• Exercise brief
In the entries below, how many lines hold the string "encoding"? Answer with the number only.

• Task data
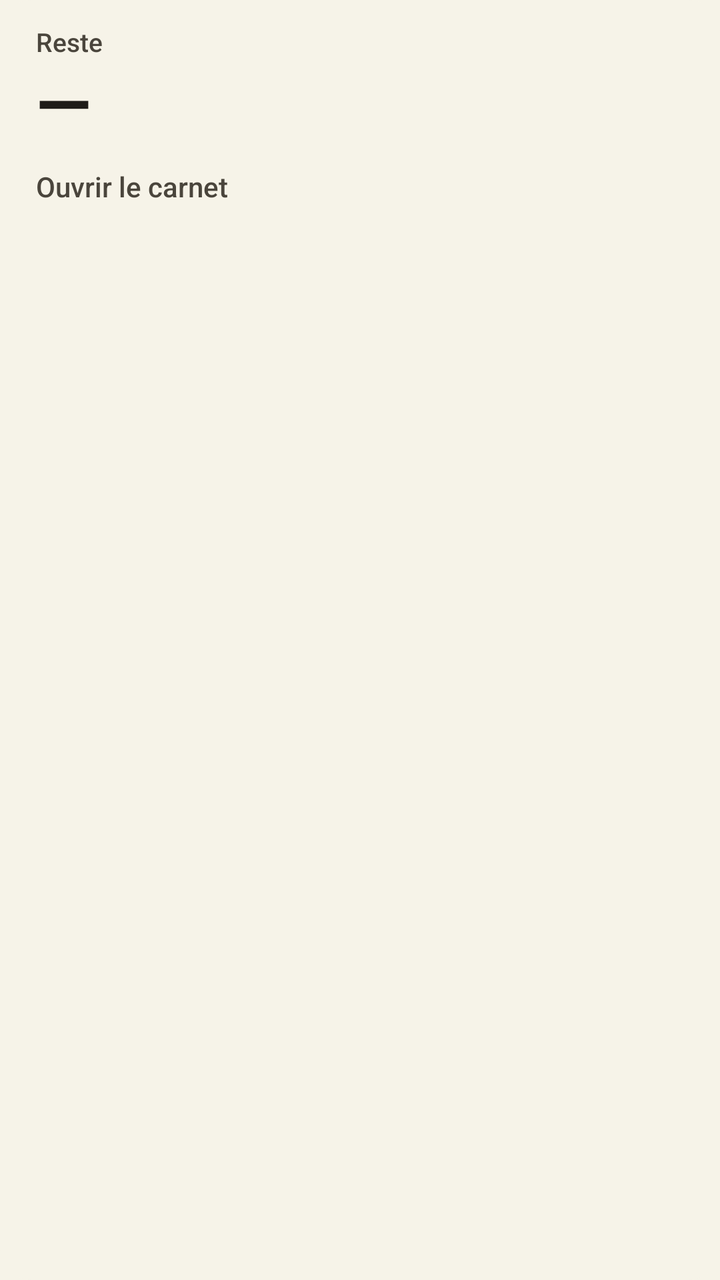
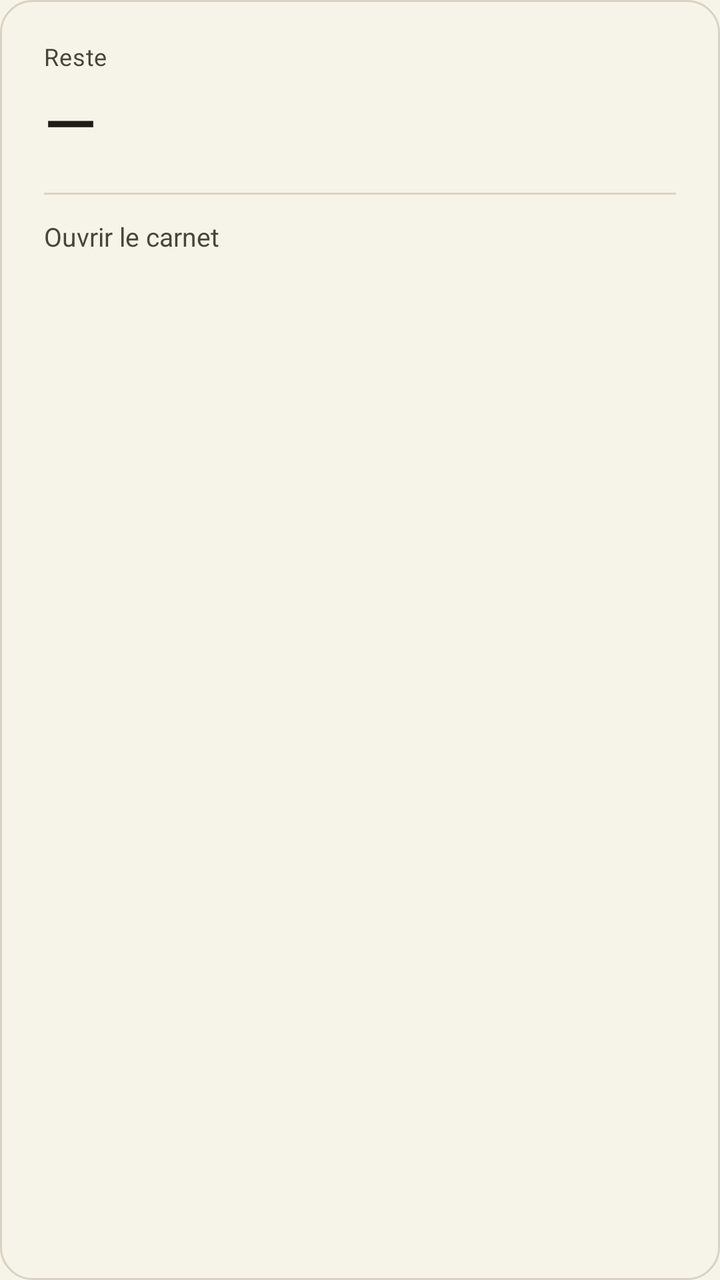

Two renders of the same Android screen: before a commit and after it. Below are the layout's source before the change and the commit's diff.
<!-- AndroidManifest.xml: application theme Theme.MonMoisClair -->
<!-- res/layout/widget_carnet.xml -->
<?xml version="1.0" encoding="utf-8"?>
<LinearLayout xmlns:android="http://schemas.android.com/apk/res/android"
    android:id="@+id/widget_root"
    android:layout_width="match_parent"
    android:layout_height="match_parent"
    android:background="@drawable/widget_carnet_bg"
    android:orientation="vertical"
    android:paddingStart="18dp"
    android:paddingTop="12dp"
    android:paddingEnd="18dp"
    android:paddingBottom="12dp">

    
    <TextView
        android:id="@+id/widget_title"
        android:layout_width="match_parent"
        android:layout_height="wrap_content"
        android:ellipsize="end"
        android:fontFamily="sans-serif-medium"
        android:maxLines="1"
        android:text="Reste"
        android:textColor="@color/widget_muted"
        android:textSize="13sp" />

    <TextView
        android:id="@+id/widget_amount"
        android:layout_width="match_parent"
        android:layout_height="wrap_content"
        android:layout_marginTop="2dp"
        android:ellipsize="end"
        android:includeFontPadding="false"
        android:maxLines="1"
        android:text="—"
        android:textColor="@color/widget_ink"
        android:textSize="36sp"
        android:textStyle="bold" />

    <TextView
        android:id="@+id/widget_line"
        android:layout_width="match_parent"
        android:layout_height="wrap_content"
        android:layout_marginTop="10dp"
        android:ellipsize="end"
        android:fontFamily="sans-serif-medium"
        android:maxLines="2"
        android:text="Ouvrir le carnet"
        android:textColor="@color/widget_muted"
        android:textSize="14sp" />
</LinearLayout>
<!-- resources referenced by this layout -->
<resources>
  <color name="widget_ink">#1E1B18</color>
  <color name="widget_muted">#4A453C</color>
  <!-- drawable widget_carnet_bg (drawable) -->
  <?xml version="1.0" encoding="utf-8"?>
  <shape xmlns:android="http://schemas.android.com/apk/res/android"
      android:shape="rectangle">
      
      <solid android:color="#F6F3E8" />
      <corners android:radius="16dp" />
  </shape>
  <style name="Theme.MonMoisClair" parent="Theme.Material3.Light.NoActionBar">
          
          <item name="android:windowBackground">@color/paper_cream</item>
          
          <item name="android:statusBarColor">@color/paper_cream</item>
          <item name="android:navigationBarColor">@color/paper_cream</item>
          <item name="android:windowLightStatusBar">true</item>
          
      </style>
  <color name="paper_cream">#F6F3E8</color>
</resources>

<!-- the commit's change to res/layout/widget_carnet.xml (unified diff, before → after) -->
@@ -5,10 +5,10 @@
     android:layout_height="match_parent"
     android:background="@drawable/widget_carnet_bg"
     android:orientation="vertical"
-    android:paddingStart="18dp"
-    android:paddingTop="12dp"
-    android:paddingEnd="18dp"
-    android:paddingBottom="12dp">
+    android:paddingStart="22dp"
+    android:paddingTop="20dp"
+    android:paddingEnd="22dp"
+    android:paddingBottom="20dp">
 
     
     <TextView
@@ -16,34 +16,43 @@
         android:layout_width="match_parent"
         android:layout_height="wrap_content"
         android:ellipsize="end"
-        android:fontFamily="sans-serif-medium"
+        android:fontFamily="sans-serif"
+        android:letterSpacing="0.02"
         android:maxLines="1"
         android:text="Reste"
+        android:textAllCaps="false"
         android:textColor="@color/widget_muted"
-        android:textSize="13sp" />
+        android:textSize="12sp" />
 
     <TextView
         android:id="@+id/widget_amount"
         android:layout_width="match_parent"
         android:layout_height="wrap_content"
-        android:layout_marginTop="2dp"
+        android:layout_marginTop="6dp"
         android:ellipsize="end"
+        android:fontFamily="sans-serif-medium"
         android:includeFontPadding="false"
         android:maxLines="1"
         android:text="—"
         android:textColor="@color/widget_ink"
-        android:textSize="36sp"
-        android:textStyle="bold" />
+        android:textSize="34sp" />
+
+    <View
+        android:id="@+id/widget_rule"
+        android:layout_width="match_parent"
+        android:layout_height="1dp"
+        android:layout_marginTop="14dp"
+        android:layout_marginBottom="12dp"
+        android:background="@color/widget_rule" />
 
     <TextView
         android:id="@+id/widget_line"
         android:layout_width="match_parent"
         android:layout_height="wrap_content"
-        android:layout_marginTop="10dp"
         android:ellipsize="end"
-        android:fontFamily="sans-serif-medium"
+        android:fontFamily="sans-serif"
         android:maxLines="2"
         android:text="Ouvrir le carnet"
         android:textColor="@color/widget_muted"
-        android:textSize="14sp" />
+        android:textSize="13sp" />
 </LinearLayout>
<!-- resource entries referenced after the edit -->
@@ -2,12 +2,16 @@
 <resources>
   <color name="widget_ink">#1E1B18</color>
   <color name="widget_muted">#4A453C</color>
+  <color name="widget_rule">#D9D2C3</color>
   <!-- drawable widget_carnet_bg (drawable) -->
   <?xml version="1.0" encoding="utf-8"?>
   <shape xmlns:android="http://schemas.android.com/apk/res/android"
       android:shape="rectangle">
       
       <solid android:color="#F6F3E8" />
+      <stroke
+          android:width="1dp"
+          android:color="#D9D2C3" />
       <corners android:radius="16dp" />
   </shape>
   <style name="Theme.MonMoisClair" parent="Theme.Material3.Light.NoActionBar">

• Answer section
3